Yarnold, who is four years into his reinvention of the organization, has transitioned from Pulitzer Prize-winning journalist to environmental executive by combining Audubon’s conservation message with his experience as a professional communicator. “I think the first job of any conservation organization is communications. Engaging people means communicating effectively and harnessing their energy.” He writes regular op eds, blogs and tweets, and the Audubon strategic plan even has a page titled, “What we’ve stopped doing.” A lifelong advocate of the environment, Yarnold is determined to share the group’s message in a fresh manner. “I had the opportunity to tell the best story in the world. That was the rise of Silicon Valley—and I told that story as an editor, a photographer and a writer for 27 years.”
For the birds—and humans
In the 1980s there were hundreds of burrowing owls in the Bay Area, but as developers moved in, burrowing owls lost the natural prairie they require. Now, humans have to work to provide the habitat owls need. Other species are dependent upon it. “We have an obligation as stewards of the planet to protect all species and burrowing owls are native to our area,” says Trulio. “Burrowing owls that nest in Canada come to California for the winter, so our habitats here in California are essential to supporting other owl populations as well as our own.”
Warming temperatures also have the potential to affect humans. Clean water and air is the product of services provided by ecosystems. These ecosystems services are the result of interaction among species, notes Trulio. So while we may not notice a species going extinct over time, as we lose more species the earth’s natural resources will be compromised.
Standing just nine inches tall and weighing on average a quarter of a pound, burrowing owls may be easy to overlook. But local alliances such as the one between Lynne Trulio and the Santa Clara Valley Audubon Society are giving the owls a chance to flourish.

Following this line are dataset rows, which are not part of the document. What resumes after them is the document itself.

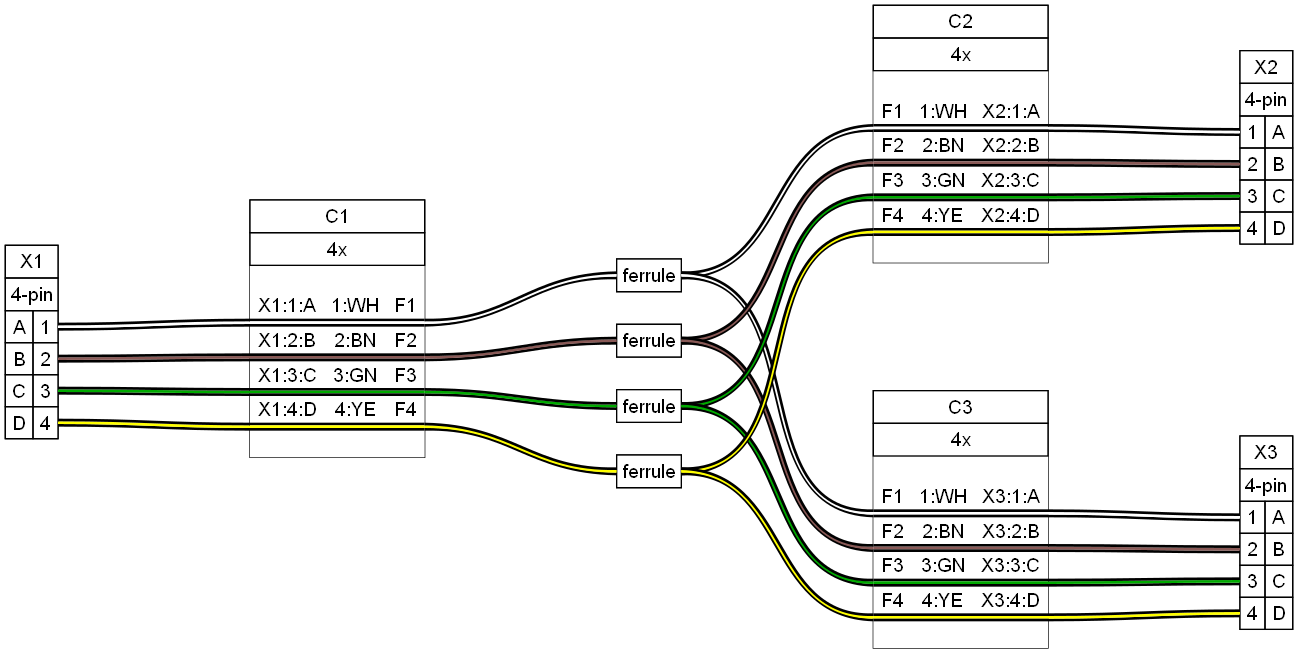
wireviz/WireViz keeps this Graphviz diagram as examples/ex13.png. Above is the earlier version. Its source is kept beside it as examples/ex13.gv.
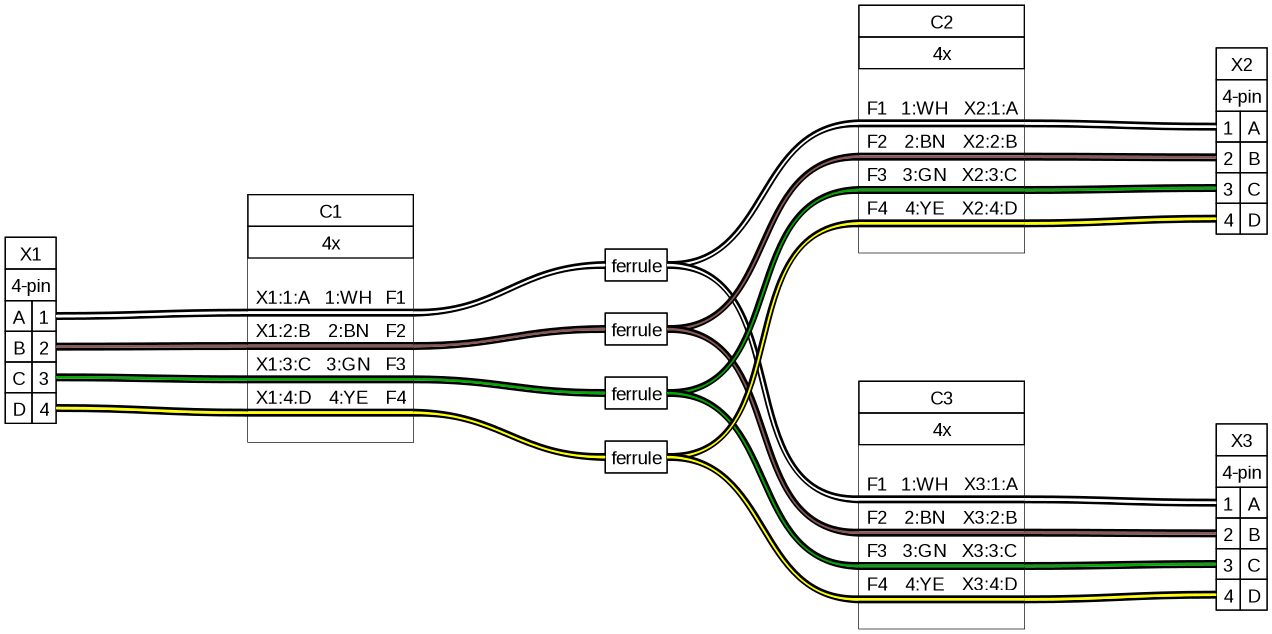
After the change.

The edit, as a diff of the source:
```diff
@@ -27,22 +27,18 @@
    <table border="0" cellborder="1" cellpadding="3" cellspacing="0">
     <tr>
      <td>A</td>
-     []
      <td port="p1r">1</td>
     </tr>
     <tr>
      <td>B</td>
-     []
      <td port="p2r">2</td>
     </tr>
     <tr>
      <td>C</td>
-     []
      <td port="p3r">3</td>
     </tr>
     <tr>
      <td>D</td>
-     []
      <td port="p4r">4</td>
     </tr>
    </table>
@@ -128,22 +124,18 @@
     <tr>
      <td port="p1l">1</td>
      <td>A</td>
-     []
     </tr>
     <tr>
      <td port="p2l">2</td>
      <td>B</td>
-     []
     </tr>
     <tr>
      <td port="p3l">3</td>
      <td>C</td>
-     []
     </tr>
     <tr>
      <td port="p4l">4</td>
      <td>D</td>
-     []
     </tr>
    </table>
   </td>
@@ -176,22 +168,18 @@
     <tr>
      <td port="p1l">1</td>
      <td>A</td>
-     []
     </tr>
     <tr>
      <td port="p2l">2</td>
      <td>B</td>
-     []
     </tr>
     <tr>
      <td port="p3l">3</td>
      <td>C</td>
-     []
     </tr>
     <tr>
      <td port="p4l">4</td>
      <td>D</td>
-     []
     </tr>
    </table>
   </td>
@@ -232,19 +220,7 @@
      <td align="right">F1 </td>
     </tr>
     <tr>
-     <td border="0" cellspacing="0" cellpadding="0" colspan="5" height="6" port="w1">
-      <table border="0" cellborder="0" cellspacing="0">
-       <tr>
-        <td bgcolor="#FFFFFF" border="0" cellpadding="0" colspan="5" height="2"></td>
-       </tr>
-       <tr>
-        <td bgcolor="#FFFFFF" border="0" cellpadding="0" colspan="5" height="2"></td>
-       </tr>
-       <tr>
-        <td bgcolor="#FFFFFF" border="0" cellpadding="0" colspan="5" height="2"></td>
-       </tr>
-      </table>
-     </td>
+     <td border="0" cellspacing="0" cellpadding="0" colspan="5" height="6" port="w1"></td>
     </tr>
     <tr>
      <td align="left"> X1:2:B</td>
@@ -254,19 +230,7 @@
      <td align="right">F2 </td>
     </tr>
     <tr>
-     <td border="0" cellspacing="0" cellpadding="0" colspan="5" height="6" port="w2">
-      <table border="0" cellborder="0" cellspacing="0">
-       <tr>
-        <td bgcolor="#FFFFFF" border="0" cellpadding="0" colspan="5" height="2"></td>
-       </tr>
-       <tr>
-        <td bgcolor="#FFFFFF" border="0" cellpadding="0" colspan="5" height="2"></td>
-       </tr>
-       <tr>
-        <td bgcolor="#FFFFFF" border="0" cellpadding="0" colspan="5" height="2"></td>
-       </tr>
-      </table>
-     </td>
+     <td border="0" cellspacing="0" cellpadding="0" colspan="5" height="6" port="w2"></td>
     </tr>
     <tr>
      <td align="left"> X1:3:C</td>
@@ -276,19 +240,7 @@
      <td align="right">F3 </td>
     </tr>
     <tr>
-     <td border="0" cellspacing="0" cellpadding="0" colspan="5" height="6" port="w3">
-      <table border="0" cellborder="0" cellspacing="0">
-       <tr>
-        <td bgcolor="#FFFFFF" border="0" cellpadding="0" colspan="5" height="2"></td>
-       </tr>
-       <tr>
-        <td bgcolor="#FFFFFF" border="0" cellpadding="0" colspan="5" height="2"></td>
-       </tr>
-       <tr>
-        <td bgcolor="#FFFFFF" border="0" cellpadding="0" colspan="5" height="2"></td>
-       </tr>
-      </table>
-     </td>
+     <td border="0" cellspacing="0" cellpadding="0" colspan="5" height="6" port="w3"></td>
     </tr>
     <tr>
      <td align="left"> X1:4:D</td>
@@ -298,19 +250,7 @@
      <td align="right">F4 </td>
     </tr>
     <tr>
-     <td border="0" cellspacing="0" cellpadding="0" colspan="5" height="6" port="w4">
-      <table border="0" cellborder="0" cellspacing="0">
-       <tr>
-        <td bgcolor="#FFFFFF" border="0" cellpadding="0" colspan="5" height="2"></td>
-       </tr>
-       <tr>
-        <td bgcolor="#FFFFFF" border="0" cellpadding="0" colspan="5" height="2"></td>
-       </tr>
-       <tr>
-        <td bgcolor="#FFFFFF" border="0" cellpadding="0" colspan="5" height="2"></td>
-       </tr>
-      </table>
-     </td>
+     <td border="0" cellspacing="0" cellpadding="0" colspan="5" height="6" port="w4"></td>
     </tr>
     <tr>
      <td>&nbsp;</td>
@@ -370,19 +310,7 @@
      <td align="right">X2:1:A </td>
     </tr>
     <tr>
-     <td border="0" cellspacing="0" cellpadding="0" colspan="5" height="6" port="w1">
-      <table border="0" cellborder="0" cellspacing="0">
-       <tr>
-        <td bgcolor="#FFFFFF" border="0" cellpadding="0" colspan="5" height="2"></td>
-       </tr>
-       <tr>
-        <td bgcolor="#FFFFFF" border="0" cellpadding="0" colspan="5" height="2"></td>
-       </tr>
-       <tr>
-        <td bgcolor="#FFFFFF" border="0" cellpadding="0" colspan="5" height="2"></td>
-       </tr>
-      </table>
-     </td>
+     <td border="0" cellspacing="0" cellpadding="0" colspan="5" height="6" port="w1"></td>
     </tr>
     <tr>
      <td align="left"> F2</td>
@@ -392,19 +320,7 @@
      <td align="right">X2:2:B </td>
     </tr>
     <tr>
-     <td border="0" cellspacing="0" cellpadding="0" colspan="5" height="6" port="w2">
-      <table border="0" cellborder="0" cellspacing="0">
-       <tr>
-        <td bgcolor="#FFFFFF" border="0" cellpadding="0" colspan="5" height="2"></td>
-       </tr>
-       <tr>
-        <td bgcolor="#FFFFFF" border="0" cellpadding="0" colspan="5" height="2"></td>
-       </tr>
-       <tr>
-        <td bgcolor="#FFFFFF" border="0" cellpadding="0" colspan="5" height="2"></td>
-       </tr>
-      </table>
-     </td>
+     <td border="0" cellspacing="0" cellpadding="0" colspan="5" height="6" port="w2"></td>
     </tr>
     <tr>
      <td align="left"> F3</td>
@@ -414,19 +330,7 @@
      <td align="right">X2:3:C </td>
     </tr>
     <tr>
-     <td border="0" cellspacing="0" cellpadding="0" colspan="5" height="6" port="w3">
-      <table border="0" cellborder="0" cellspacing="0">
-       <tr>
-        <td bgcolor="#FFFFFF" border="0" cellpadding="0" colspan="5" height="2"></td>
-       </tr>
-       <tr>
-        <td bgcolor="#FFFFFF" border="0" cellpadding="0" colspan="5" height="2"></td>
-       </tr>
-       <tr>
-        <td bgcolor="#FFFFFF" border="0" cellpadding="0" colspan="5" height="2"></td>
-       </tr>
-      </table>
-     </td>
+     <td border="0" cellspacing="0" cellpadding="0" colspan="5" height="6" port="w3"></td>
     </tr>
     <tr>
      <td align="left"> F4</td>
@@ -436,19 +340,7 @@
      <td align="right">X2:4:D </td>
     </tr>
     <tr>
-     <td border="0" cellspacing="0" cellpadding="0" colspan="5" height="6" port="w4">
-      <table border="0" cellborder="0" cellspacing="0">
-       <tr>
-        <td bgcolor="#FFFFFF" border="0" cellpadding="0" colspan="5" height="2"></td>
-       </tr>
-       <tr>
-        <td bgcolor="#FFFFFF" border="0" cellpadding="0" colspan="5" height="2"></td>
-       </tr>
-       <tr>
-        <td bgcolor="#FFFFFF" border="0" cellpadding="0" colspan="5" height="2"></td>
-       </tr>
-      </table>
-     </td>
+     <td border="0" cellspacing="0" cellpadding="0" colspan="5" height="6" port="w4"></td>
     </tr>
     <tr>
      <td>&nbsp;</td>
@@ -508,19 +400,7 @@
      <td align="right">X3:1:A </td>
     </tr>
     <tr>
-     <td border="0" cellspacing="0" cellpadding="0" colspan="5" height="6" port="w1">
-      <table border="0" cellborder="0" cellspacing="0">
-       <tr>
-        <td bgcolor="#FFFFFF" border="0" cellpadding="0" colspan="5" height="2"></td>
-       </tr>
-       <tr>
-        <td bgcolor="#FFFFFF" border="0" cellpadding="0" colspan="5" height="2"></td>
-       </tr>
-       <tr>
-        <td bgcolor="#FFFFFF" border="0" cellpadding="0" colspan="5" height="2"></td>
-       </tr>
-      </table>
-     </td>
+     <td border="0" cellspacing="0" cellpadding="0" colspan="5" height="6" port="w1"></td>
     </tr>
     <tr>
      <td align="left"> F2</td>
@@ -530,19 +410,7 @@
      <td align="right">X3:2:B </td>
     </tr>
     <tr>
-     <td border="0" cellspacing="0" cellpadding="0" colspan="5" height="6" port="w2">
-      <table border="0" cellborder="0" cellspacing="0">
-       <tr>
-        <td bgcolor="#FFFFFF" border="0" cellpadding="0" colspan="5" height="2"></td>
-       </tr>
-       <tr>
-        <td bgcolor="#FFFFFF" border="0" cellpadding="0" colspan="5" height="2"></td>
-       </tr>
-       <tr>
-        <td bgcolor="#FFFFFF" border="0" cellpadding="0" colspan="5" height="2"></td>
-       </tr>
-      </table>
-     </td>
+     <td border="0" cellspacing="0" cellpadding="0" colspan="5" height="6" port="w2"></td>
     </tr>
     <tr>
      <td align="left"> F3</td>
@@ -552,19 +420,7 @@
      <td align="right">X3:3:C </td>
     </tr>
     <tr>
-     <td border="0" cellspacing="0" cellpadding="0" colspan="5" height="6" port="w3">
-      <table border="0" cellborder="0" cellspacing="0">
-       <tr>
-        <td bgcolor="#FFFFFF" border="0" cellpadding="0" colspan="5" height="2"></td>
-       </tr>
-       <tr>
-        <td bgcolor="#FFFFFF" border="0" cellpadding="0" colspan="5" height="2"></td>
-       </tr>
-       <tr>
-        <td bgcolor="#FFFFFF" border="0" cellpadding="0" colspan="5" height="2"></td>
-       </tr>
-      </table>
-     </td>
+     <td border="0" cellspacing="0" cellpadding="0" colspan="5" height="6" port="w3"></td>
     </tr>
     <tr>
      <td align="left"> F4</td>
@@ -574,19 +430,7 @@
      <td align="right">X3:4:D </td>
     </tr>
     <tr>
-     <td border="0" cellspacing="0" cellpadding="0" colspan="5" height="6" port="w4">
-      <table border="0" cellborder="0" cellspacing="0">
-       <tr>
-        <td bgcolor="#FFFFFF" border="0" cellpadding="0" colspan="5" height="2"></td>
-       </tr>
-       <tr>
-        <td bgcolor="#FFFFFF" border="0" cellpadding="0" colspan="5" height="2"></td>
-       </tr>
-       <tr>
-        <td bgcolor="#FFFFFF" border="0" cellpadding="0" colspan="5" height="2"></td>
-       </tr>
-      </table>
-     </td>
+     <td border="0" cellspacing="0" cellpadding="0" colspan="5" height="6" port="w4"></td>
     </tr>
     <tr>
      <td>&nbsp;</td>
```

Learn more about the burrowing owl and listen to its song.
“Change doesn’t happen in big giant broad strokes all the time,” notes David Yarnold. “More often it happens at the local level.” Yarnold understands that climate change may seem like a distant, overwhelming issue, but with over half of North American birds threatened, the fate of these birds seems tied up with our own wellbeing. Yarnold asks, “What will Minnesota be without the loon or California without Allen’s Hummingbirds?” These fundamental questions are central to Yarnold’s transformation of Audubon. Clearly, the Bay Area isn’t ready to lose its burrowing owls. And while the delivery of this message might be different from Yarnold’s early years as a photojournalist, it still makes a good story.
Melissa Fraterrigo is a freelance writer and the author of the short story collection The Longest Pregnancy. She lives in West Lafayette, Indiana.